Seeing our friend Lu was the primary reason for visiting Malaysia; we didn’t know very much about the country itself. Lu described it as “Truly Asia” and after we got there we understood why. Although a predominantly Muslim country, it has a remarkably diverse mixture of East, Southeast, and South Asian ethnicities with British colonial influences — a truly multicultural society. That can only mean good things for the cuisine, which was a wonderful spectrum of Asian-Indian food. I loved that signs advertising “Dried Shredded Meat Toast,” “Fish Head Curry,” and “Preserved Egg Porridge” were as commonplace in Kuala Lumpur as signs for “Steak and Eggs” or “Salad and Pasta” would be in the U.S. I loved the mall food courts that offered a billion different types of Asian food. I loved that being Asian meant blending in with the crowd, not standing out as a foreigner. Not that there weren’t moments I felt awkward or out of place; sometimes I was a little self-conscious about wearing a sleeveless top in an establishment inhabited or operated by large groups of culturally conservative Muslim men. It’s interesting to compare those experiences with my experiences in the U.S., where I was often aware of my status as an ethnic minority but never self-conscious about my ability to blend in culturally. Like Penang, Kuala Lumpur was very visually stimulating, with juxtapositions of old and new, history and modernism, and these contrasts were evident everywhere, from its architecture to its cuisine, and throughout its communities.

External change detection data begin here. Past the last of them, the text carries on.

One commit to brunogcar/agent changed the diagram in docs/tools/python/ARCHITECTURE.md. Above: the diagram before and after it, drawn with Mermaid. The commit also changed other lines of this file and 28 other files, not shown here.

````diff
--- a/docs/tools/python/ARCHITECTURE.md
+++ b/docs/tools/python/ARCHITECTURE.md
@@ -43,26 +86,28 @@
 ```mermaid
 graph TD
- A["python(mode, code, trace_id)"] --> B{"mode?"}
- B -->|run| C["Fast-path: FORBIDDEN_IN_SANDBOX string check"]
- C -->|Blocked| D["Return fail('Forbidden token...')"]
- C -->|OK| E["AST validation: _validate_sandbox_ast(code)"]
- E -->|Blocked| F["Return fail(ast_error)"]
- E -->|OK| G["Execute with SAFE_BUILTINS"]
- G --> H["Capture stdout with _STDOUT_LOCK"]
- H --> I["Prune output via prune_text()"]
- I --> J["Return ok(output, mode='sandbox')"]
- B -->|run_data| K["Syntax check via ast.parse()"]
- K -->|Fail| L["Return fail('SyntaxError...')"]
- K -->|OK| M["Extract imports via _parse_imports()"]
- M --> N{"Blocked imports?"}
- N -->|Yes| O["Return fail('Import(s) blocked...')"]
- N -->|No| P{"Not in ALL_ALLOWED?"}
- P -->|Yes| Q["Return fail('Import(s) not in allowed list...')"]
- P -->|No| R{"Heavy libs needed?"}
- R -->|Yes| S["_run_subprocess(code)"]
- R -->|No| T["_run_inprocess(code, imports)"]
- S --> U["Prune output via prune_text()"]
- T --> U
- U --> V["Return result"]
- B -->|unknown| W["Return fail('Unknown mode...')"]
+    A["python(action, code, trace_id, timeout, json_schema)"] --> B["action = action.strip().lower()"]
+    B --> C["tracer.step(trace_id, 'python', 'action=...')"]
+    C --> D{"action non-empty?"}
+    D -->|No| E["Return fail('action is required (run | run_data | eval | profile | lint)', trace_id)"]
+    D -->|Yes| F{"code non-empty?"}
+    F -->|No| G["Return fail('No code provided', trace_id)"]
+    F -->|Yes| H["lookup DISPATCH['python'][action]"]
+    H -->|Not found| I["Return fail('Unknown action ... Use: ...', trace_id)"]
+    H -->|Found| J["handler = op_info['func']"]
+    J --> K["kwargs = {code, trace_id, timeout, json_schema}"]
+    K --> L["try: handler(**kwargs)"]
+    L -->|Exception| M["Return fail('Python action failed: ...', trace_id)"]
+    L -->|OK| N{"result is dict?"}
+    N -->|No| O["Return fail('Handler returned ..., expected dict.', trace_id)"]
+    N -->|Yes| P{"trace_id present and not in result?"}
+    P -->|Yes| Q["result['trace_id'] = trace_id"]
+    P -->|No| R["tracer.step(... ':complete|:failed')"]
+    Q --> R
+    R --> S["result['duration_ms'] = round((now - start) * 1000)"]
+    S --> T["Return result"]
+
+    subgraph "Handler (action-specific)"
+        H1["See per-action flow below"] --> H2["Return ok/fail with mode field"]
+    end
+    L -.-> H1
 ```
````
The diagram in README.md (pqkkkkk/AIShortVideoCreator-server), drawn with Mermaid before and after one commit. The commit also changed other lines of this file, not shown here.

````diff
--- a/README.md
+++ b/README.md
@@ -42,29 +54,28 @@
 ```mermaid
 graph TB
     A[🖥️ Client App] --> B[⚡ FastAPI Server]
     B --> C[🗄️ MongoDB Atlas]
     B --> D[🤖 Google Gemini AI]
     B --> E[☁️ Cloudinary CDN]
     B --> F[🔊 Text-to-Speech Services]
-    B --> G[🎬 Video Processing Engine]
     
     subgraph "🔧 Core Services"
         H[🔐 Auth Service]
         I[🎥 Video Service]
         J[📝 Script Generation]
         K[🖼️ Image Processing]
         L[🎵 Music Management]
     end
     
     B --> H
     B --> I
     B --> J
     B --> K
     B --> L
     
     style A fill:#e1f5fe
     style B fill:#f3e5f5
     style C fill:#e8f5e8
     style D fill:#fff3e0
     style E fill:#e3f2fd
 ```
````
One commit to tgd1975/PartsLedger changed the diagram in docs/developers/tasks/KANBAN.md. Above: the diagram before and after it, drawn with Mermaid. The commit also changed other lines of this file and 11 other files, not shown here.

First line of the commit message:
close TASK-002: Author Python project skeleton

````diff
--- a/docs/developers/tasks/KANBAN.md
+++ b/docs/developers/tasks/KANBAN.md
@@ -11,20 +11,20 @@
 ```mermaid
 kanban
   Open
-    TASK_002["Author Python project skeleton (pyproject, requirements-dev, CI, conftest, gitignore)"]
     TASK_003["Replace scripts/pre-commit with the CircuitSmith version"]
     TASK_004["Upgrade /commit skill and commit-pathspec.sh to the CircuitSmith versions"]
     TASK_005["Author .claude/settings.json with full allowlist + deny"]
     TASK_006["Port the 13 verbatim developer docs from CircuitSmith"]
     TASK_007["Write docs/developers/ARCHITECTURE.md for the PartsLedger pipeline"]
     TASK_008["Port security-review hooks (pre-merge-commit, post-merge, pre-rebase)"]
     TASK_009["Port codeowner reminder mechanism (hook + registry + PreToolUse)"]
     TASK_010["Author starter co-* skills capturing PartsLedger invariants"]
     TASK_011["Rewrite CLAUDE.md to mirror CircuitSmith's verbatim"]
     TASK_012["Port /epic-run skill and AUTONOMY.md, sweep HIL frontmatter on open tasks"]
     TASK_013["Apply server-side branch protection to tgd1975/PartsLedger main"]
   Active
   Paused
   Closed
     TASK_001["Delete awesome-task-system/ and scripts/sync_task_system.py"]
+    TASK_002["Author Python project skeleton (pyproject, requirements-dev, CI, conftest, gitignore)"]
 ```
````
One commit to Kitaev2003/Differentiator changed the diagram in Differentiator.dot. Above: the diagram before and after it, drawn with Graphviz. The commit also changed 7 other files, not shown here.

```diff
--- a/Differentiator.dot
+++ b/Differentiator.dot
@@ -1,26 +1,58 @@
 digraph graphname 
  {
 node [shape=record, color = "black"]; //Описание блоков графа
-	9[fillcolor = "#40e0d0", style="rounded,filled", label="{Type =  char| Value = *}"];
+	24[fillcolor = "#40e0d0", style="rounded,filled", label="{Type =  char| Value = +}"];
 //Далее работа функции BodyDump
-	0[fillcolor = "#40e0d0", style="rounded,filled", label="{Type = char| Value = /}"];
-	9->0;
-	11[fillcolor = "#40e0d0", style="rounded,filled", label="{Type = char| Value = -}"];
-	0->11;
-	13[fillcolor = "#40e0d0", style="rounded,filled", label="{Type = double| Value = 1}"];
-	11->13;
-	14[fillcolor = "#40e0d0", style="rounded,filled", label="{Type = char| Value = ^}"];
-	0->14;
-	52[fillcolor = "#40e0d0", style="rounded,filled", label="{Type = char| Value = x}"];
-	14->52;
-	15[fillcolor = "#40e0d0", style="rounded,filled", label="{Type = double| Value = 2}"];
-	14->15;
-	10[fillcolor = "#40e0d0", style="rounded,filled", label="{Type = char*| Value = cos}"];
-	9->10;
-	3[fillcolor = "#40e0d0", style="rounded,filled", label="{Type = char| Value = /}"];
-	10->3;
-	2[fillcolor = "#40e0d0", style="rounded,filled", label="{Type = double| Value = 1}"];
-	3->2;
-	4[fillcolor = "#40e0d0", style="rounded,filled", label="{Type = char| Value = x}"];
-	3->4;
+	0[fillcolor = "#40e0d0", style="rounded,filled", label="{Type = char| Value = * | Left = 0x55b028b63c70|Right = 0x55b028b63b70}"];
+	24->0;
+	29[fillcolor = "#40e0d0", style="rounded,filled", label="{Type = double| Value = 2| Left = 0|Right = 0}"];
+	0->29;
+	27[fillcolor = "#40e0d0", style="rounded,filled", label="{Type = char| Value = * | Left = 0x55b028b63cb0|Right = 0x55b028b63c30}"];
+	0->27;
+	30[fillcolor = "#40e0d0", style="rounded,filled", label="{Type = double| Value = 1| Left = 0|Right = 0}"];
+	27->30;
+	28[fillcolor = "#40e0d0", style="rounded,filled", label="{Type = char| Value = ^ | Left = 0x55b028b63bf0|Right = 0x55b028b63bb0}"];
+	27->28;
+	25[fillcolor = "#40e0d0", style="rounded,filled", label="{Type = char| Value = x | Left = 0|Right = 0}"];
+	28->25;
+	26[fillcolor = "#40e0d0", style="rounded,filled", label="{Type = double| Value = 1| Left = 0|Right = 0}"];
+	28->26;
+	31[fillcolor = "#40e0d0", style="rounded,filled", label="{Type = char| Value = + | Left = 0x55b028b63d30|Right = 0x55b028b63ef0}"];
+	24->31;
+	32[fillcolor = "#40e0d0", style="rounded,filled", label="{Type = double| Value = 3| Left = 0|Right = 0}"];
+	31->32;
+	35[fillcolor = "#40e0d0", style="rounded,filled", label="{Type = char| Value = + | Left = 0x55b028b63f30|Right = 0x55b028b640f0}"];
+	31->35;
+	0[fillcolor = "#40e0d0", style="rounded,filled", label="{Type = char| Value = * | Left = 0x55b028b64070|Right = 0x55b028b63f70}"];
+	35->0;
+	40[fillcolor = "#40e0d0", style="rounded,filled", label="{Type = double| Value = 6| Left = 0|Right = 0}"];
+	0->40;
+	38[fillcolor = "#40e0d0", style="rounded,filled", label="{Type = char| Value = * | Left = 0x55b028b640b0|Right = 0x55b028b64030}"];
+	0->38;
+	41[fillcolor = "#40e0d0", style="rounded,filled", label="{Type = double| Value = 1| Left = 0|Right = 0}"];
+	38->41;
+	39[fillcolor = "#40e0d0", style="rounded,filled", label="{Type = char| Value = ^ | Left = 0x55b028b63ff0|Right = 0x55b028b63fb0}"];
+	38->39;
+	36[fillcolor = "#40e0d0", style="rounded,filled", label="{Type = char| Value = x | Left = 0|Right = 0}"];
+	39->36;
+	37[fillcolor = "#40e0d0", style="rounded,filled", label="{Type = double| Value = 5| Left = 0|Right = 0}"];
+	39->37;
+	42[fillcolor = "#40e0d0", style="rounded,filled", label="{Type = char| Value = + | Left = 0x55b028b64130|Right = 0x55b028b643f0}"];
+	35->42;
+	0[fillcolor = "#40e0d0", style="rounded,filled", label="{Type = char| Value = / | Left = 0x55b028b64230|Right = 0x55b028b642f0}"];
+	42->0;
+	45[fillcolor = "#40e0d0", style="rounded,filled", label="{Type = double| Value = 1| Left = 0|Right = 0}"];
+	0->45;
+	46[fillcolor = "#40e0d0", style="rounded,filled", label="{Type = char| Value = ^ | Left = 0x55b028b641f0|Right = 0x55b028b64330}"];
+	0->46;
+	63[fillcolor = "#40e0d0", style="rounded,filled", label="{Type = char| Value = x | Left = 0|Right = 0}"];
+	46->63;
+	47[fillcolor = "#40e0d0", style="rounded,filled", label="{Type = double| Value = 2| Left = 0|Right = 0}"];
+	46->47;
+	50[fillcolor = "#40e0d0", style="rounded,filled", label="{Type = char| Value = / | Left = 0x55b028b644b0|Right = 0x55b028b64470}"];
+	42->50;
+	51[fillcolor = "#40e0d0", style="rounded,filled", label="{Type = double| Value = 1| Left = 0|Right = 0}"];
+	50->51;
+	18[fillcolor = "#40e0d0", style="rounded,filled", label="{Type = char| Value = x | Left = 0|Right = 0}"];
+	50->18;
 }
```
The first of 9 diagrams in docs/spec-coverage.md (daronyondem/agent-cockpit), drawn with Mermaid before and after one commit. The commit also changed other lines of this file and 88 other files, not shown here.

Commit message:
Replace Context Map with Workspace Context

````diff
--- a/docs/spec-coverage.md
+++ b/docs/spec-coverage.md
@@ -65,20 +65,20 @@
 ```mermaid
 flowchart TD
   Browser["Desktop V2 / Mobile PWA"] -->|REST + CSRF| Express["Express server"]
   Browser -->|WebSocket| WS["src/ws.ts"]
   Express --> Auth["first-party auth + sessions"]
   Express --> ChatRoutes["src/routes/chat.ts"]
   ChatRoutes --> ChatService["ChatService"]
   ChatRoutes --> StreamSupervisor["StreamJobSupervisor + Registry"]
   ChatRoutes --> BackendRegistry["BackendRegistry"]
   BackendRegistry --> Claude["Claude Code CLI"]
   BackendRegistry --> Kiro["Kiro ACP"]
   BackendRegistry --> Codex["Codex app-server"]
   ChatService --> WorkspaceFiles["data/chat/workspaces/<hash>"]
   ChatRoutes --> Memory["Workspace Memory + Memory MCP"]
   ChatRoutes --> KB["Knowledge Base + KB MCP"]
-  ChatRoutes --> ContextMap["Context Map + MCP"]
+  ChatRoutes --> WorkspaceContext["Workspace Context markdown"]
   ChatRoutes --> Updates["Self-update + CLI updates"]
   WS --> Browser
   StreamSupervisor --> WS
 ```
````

Still, the best part was hanging out with an old friend who really got us, and who could relate to so many things that we were going through, like being an American living outside of America and being a parent to a hyperactive child (or two). It’s nice when someone understands the need to just sit back and stare zombie-like into space, enjoying the silence of unconscious children. It’s comforting to know that becoming old and boring isn’t a tragedy, it’s an evolution. And it’s always fun to share meals with a fellow foodie. On our very last night in Kuala Lumpur, we all had grand ideas about how we were going to spend this Friday night partying like it was 1999. There was talk of bar-hopping, all-night trance clubs, hookah lounges, and foot massages. Ultimately, we ended up vegging on Lu’s couch, sampling exotic teas from his fancy tea set. “We’re having a TEA PARTY,” Lu cried in horror and disbelief when it dawned on him what we were doing. And for at least part of the evening I was completely engrossed in a documentary about the bubonic plague in 17th century England. I know there were and are so many more things to see and do in Kuala Lumpur and in Malaysia, but on that particular night I wouldn’t have rather been doing anything else.
Full album can be found here: